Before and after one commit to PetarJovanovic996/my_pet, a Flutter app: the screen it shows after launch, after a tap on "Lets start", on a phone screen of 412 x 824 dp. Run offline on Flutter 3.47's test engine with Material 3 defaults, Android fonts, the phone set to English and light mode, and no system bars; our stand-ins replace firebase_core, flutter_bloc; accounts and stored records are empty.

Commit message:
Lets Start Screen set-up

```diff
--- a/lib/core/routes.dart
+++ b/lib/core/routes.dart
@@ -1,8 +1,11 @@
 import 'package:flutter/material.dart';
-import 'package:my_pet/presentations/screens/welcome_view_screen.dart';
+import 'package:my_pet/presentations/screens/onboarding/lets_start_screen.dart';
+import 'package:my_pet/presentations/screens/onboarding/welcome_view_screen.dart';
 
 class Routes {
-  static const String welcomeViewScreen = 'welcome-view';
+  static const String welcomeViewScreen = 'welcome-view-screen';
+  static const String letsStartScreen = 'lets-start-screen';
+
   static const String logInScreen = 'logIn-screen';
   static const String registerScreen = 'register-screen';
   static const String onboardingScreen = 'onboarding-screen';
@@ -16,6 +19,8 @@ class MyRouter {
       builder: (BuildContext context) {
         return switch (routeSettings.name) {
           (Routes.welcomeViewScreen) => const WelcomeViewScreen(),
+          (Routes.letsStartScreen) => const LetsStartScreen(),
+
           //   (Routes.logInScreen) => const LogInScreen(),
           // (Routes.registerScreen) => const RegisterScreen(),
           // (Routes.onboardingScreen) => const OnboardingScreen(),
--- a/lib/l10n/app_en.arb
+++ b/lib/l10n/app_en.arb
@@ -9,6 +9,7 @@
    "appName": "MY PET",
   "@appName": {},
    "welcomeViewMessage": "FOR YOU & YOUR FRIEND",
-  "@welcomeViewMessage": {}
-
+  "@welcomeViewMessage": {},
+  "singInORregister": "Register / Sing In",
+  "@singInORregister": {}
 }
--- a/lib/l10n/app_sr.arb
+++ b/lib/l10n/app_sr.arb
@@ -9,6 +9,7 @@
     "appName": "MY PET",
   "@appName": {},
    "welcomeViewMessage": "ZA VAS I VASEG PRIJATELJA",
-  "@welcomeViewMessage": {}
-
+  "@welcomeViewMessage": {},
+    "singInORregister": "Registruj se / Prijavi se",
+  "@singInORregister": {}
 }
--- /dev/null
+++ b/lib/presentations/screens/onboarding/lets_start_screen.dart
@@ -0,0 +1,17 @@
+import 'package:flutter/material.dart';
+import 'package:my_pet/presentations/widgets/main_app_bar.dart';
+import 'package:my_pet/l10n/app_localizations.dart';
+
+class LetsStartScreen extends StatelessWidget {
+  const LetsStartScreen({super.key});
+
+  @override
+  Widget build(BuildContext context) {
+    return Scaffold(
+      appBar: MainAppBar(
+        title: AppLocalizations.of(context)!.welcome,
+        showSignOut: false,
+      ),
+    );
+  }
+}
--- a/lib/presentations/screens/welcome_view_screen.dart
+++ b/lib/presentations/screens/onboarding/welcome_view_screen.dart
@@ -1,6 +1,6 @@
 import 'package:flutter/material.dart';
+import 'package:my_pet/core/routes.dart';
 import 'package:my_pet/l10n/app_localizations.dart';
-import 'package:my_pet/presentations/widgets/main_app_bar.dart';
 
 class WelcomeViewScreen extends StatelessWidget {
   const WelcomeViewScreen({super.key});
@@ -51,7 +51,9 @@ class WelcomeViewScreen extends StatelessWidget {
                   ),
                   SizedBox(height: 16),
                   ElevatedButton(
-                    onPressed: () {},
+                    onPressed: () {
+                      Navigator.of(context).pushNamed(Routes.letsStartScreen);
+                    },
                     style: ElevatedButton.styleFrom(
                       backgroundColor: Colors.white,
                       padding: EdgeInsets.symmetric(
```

> PROBLEM DESCRIPTION: Would you restate the material word for word, leaving nothing out?

> SOLUTION:
Before and after one commit to PetarJovanovic996/my_pet, a Flutter app: the screen it shows after launch, after a tap on "Lets start", on a phone screen of 412 x 824 dp. Run offline on Flutter 3.47's test engine with Material 3 defaults, Android fonts, the phone set to English and light mode, and no system bars; our stand-ins replace firebase_core, flutter_bloc; accounts and stored records are empty.

Commit message:
Lets Start Screen set-up

```diff
--- a/lib/core/routes.dart
+++ b/lib/core/routes.dart
@@ -1,8 +1,11 @@
 import 'package:flutter/material.dart';
-import 'package:my_pet/presentations/screens/welcome_view_screen.dart';
+import 'package:my_pet/presentations/screens/onboarding/lets_start_screen.dart';
+import 'package:my_pet/presentations/screens/onboarding/welcome_view_screen.dart';
 
 class Routes {
-  static const String welcomeViewScreen = 'welcome-view';
+  static const String welcomeViewScreen = 'welcome-view-screen';
+  static const String letsStartScreen = 'lets-start-screen';
+
   static const String logInScreen = 'logIn-screen';
   static const String registerScreen = 'register-screen';
   static const String onboardingScreen = 'onboarding-screen';
@@ -16,6 +19,8 @@ class MyRouter {
       builder: (BuildContext context) {
         return switch (routeSettings.name) {
           (Routes.welcomeViewScreen) => const WelcomeViewScreen(),
+          (Routes.letsStartScreen) => const LetsStartScreen(),
+
           //   (Routes.logInScreen) => const LogInScreen(),
           // (Routes.registerScreen) => const RegisterScreen(),
           // (Routes.onboardingScreen) => const OnboardingScreen(),
--- a/lib/l10n/app_en.arb
+++ b/lib/l10n/app_en.arb
@@ -9,6 +9,7 @@
    "appName": "MY PET",
   "@appName": {},
    "welcomeViewMessage": "FOR YOU & YOUR FRIEND",
-  "@welcomeViewMessage": {}
-
+  "@welcomeViewMessage": {},
+  "singInORregister": "Register / Sing In",
+  "@singInORregister": {}
 }
--- a/lib/l10n/app_sr.arb
+++ b/lib/l10n/app_sr.arb
@@ -9,6 +9,7 @@
     "appName": "MY PET",
   "@appName": {},
    "welcomeViewMessage": "ZA VAS I VASEG PRIJATELJA",
-  "@welcomeViewMessage": {}
-
+  "@welcomeViewMessage": {},
+    "singInORregister": "Registruj se / Prijavi se",
+  "@singInORregister": {}
 }
--- /dev/null
+++ b/lib/presentations/screens/onboarding/lets_start_screen.dart
@@ -0,0 +1,17 @@
+import 'package:flutter/material.dart';
+import 'package:my_pet/presentations/widgets/main_app_bar.dart';
+import 'package:my_pet/l10n/app_localizations.dart';
+
+class LetsStartScreen extends StatelessWidget {
+  const LetsStartScreen({super.key});
+
+  @override
+  Widget build(BuildContext context) {
+    return Scaffold(
+      appBar: MainAppBar(
+        title: AppLocalizations.of(context)!.welcome,
+        showSignOut: false,
+      ),
+    );
+  }
+}
--- a/lib/presentations/screens/welcome_view_screen.dart
+++ b/lib/presentations/screens/onboarding/welcome_view_screen.dart
@@ -1,6 +1,6 @@
 import 'package:flutter/material.dart';
+import 'package:my_pet/core/routes.dart';
 import 'package:my_pet/l10n/app_localizations.dart';
-import 'package:my_pet/presentations/widgets/main_app_bar.dart';
 
 class WelcomeViewScreen extends StatelessWidget {
   const WelcomeViewScreen({super.key});
@@ -51,7 +51,9 @@ class WelcomeViewScreen extends StatelessWidget {
                   ),
                   SizedBox(height: 16),
                   ElevatedButton(
-                    onPressed: () {},
+                    onPressed: () {
+                      Navigator.of(context).pushNamed(Routes.letsStartScreen);
+                    },
                     style: ElevatedButton.styleFrom(
                       backgroundColor: Colors.white,
                       padding: EdgeInsets.symmetric(
```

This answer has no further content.